I also had a very large 3 paper joint on my person. I had planned to smoke it with the crew, but we all seemed to be doing our own thing and we all had our own agendas. I think it's safe to say the acid had something to do with that. When the Beasties started playing the song "Lighten Up" it seemed like a cue to light I did. None of my friends were in sight, so I just puffed away on this tampon sized doobie. I started noticing people around me  starting to stare at me with puppy dog eyes, in hopes of having a hoot, but my gaze was locked on the stage and I paid them no attention. I was definitely in my own world despite being surrounded by a sea of people. I had tunnel vision kicking, and in my world it was just me and the Beastie Boys.

Once the show was over we regrouped outside and headed home. We all shared our stories and experiences, we went over the set list, and we mourned the loss of our bootleg. I'd been to quite a few concerts prior to this one, and I'd go on to attend countless concerts after this one. To this very day I can still say without question that this was the greatest and most important concert of my life. It was the equivalent of accomplishing something great or fulfilling a childhood dream, and nobody can ever take that away from me...

Friday, 9 May 2014

Current updates 05/09/2014

Hey everyone. I just wanted to take a brief moment to apologize for the lack of posts as of recent. I took a little two week hiatus, as I was overloaded with work and life in general the past couple of weeks.

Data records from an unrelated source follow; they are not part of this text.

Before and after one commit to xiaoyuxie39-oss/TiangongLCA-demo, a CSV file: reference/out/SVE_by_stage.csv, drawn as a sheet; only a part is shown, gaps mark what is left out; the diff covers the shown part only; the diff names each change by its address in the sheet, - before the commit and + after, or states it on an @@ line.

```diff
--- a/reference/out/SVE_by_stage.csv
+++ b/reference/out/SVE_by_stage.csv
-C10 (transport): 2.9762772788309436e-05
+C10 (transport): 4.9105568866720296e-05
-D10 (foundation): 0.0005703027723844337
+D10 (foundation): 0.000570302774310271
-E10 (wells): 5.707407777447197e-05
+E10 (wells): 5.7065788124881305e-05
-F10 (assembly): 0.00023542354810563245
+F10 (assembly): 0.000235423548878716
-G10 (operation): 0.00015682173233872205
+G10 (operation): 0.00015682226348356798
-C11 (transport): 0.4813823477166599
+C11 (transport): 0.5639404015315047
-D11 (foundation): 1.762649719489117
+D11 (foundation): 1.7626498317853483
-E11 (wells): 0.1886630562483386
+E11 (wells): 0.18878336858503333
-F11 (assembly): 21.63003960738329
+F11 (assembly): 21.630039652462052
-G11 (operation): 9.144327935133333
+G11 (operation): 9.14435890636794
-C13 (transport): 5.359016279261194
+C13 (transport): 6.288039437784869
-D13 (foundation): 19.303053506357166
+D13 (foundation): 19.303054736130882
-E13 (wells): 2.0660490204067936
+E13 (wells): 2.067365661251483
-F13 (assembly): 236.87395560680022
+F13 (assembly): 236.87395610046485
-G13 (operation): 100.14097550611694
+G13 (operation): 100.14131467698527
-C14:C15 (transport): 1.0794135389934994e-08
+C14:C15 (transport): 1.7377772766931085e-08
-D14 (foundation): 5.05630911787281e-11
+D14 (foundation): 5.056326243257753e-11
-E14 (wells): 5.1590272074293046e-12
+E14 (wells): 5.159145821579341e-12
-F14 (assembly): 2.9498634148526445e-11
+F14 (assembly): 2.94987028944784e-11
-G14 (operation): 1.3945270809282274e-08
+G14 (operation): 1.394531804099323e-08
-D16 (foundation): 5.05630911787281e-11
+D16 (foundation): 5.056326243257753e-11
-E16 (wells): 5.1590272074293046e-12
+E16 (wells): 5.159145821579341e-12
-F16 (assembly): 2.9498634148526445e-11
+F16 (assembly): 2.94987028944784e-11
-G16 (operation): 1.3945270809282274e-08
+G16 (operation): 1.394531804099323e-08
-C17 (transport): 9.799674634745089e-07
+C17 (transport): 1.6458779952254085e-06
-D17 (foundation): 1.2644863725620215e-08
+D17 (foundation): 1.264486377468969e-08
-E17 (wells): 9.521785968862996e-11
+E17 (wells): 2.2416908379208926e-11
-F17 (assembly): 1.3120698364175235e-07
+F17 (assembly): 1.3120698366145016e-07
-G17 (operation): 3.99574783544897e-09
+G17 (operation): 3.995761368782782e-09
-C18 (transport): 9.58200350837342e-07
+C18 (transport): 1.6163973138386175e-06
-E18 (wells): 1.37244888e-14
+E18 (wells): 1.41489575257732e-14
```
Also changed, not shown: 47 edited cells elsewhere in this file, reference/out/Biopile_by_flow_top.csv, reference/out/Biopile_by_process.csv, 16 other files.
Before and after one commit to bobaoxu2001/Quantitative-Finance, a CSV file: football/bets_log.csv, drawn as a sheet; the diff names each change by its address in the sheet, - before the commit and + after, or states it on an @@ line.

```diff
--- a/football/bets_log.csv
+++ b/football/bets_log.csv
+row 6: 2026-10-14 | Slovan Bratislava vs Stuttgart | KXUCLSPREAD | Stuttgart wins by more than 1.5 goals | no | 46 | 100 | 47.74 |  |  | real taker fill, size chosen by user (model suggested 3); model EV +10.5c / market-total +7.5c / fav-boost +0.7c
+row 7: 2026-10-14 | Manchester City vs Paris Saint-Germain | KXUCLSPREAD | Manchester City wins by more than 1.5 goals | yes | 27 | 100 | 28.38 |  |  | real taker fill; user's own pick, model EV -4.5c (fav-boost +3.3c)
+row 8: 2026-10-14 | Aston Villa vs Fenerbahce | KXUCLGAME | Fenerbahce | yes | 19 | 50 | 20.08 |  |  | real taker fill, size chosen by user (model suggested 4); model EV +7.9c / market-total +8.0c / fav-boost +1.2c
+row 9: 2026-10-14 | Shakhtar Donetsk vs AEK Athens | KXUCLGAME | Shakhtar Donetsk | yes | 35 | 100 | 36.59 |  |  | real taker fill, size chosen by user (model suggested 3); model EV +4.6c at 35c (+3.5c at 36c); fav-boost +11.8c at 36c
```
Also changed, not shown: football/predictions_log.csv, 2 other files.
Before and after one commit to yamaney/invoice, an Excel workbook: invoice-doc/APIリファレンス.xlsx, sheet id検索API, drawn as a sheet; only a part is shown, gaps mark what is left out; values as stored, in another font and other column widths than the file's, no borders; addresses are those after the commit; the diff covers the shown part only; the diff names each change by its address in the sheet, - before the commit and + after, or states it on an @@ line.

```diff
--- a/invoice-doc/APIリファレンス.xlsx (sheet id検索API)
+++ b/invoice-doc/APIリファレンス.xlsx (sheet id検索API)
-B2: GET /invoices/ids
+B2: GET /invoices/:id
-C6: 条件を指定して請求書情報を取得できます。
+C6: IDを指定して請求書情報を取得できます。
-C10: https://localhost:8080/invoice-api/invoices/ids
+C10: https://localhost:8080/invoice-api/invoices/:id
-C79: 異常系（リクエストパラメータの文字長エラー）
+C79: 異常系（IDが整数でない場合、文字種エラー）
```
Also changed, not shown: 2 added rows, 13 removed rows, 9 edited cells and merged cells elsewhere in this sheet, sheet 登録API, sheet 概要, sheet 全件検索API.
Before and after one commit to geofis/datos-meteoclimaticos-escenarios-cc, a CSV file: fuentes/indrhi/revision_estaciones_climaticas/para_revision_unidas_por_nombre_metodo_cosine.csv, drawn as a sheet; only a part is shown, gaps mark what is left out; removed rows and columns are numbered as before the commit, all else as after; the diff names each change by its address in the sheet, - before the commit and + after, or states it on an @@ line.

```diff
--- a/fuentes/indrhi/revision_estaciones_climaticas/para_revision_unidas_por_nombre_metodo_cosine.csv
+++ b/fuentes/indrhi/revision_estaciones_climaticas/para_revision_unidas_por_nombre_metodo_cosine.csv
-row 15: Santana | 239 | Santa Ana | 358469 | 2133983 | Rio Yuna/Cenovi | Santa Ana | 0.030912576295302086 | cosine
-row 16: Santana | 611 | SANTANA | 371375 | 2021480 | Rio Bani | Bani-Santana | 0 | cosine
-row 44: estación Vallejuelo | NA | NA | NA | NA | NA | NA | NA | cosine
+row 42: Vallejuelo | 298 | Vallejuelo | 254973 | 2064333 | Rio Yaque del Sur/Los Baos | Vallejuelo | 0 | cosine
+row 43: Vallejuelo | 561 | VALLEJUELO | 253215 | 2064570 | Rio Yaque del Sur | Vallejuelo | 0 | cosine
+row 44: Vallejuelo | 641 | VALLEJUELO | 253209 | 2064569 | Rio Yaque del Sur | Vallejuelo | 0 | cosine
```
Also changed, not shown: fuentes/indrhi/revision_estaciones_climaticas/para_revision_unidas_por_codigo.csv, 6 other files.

Heavy Ghetto will return on Monday however, and continue to run strong until I've sung my song. Have a great weekend everybody!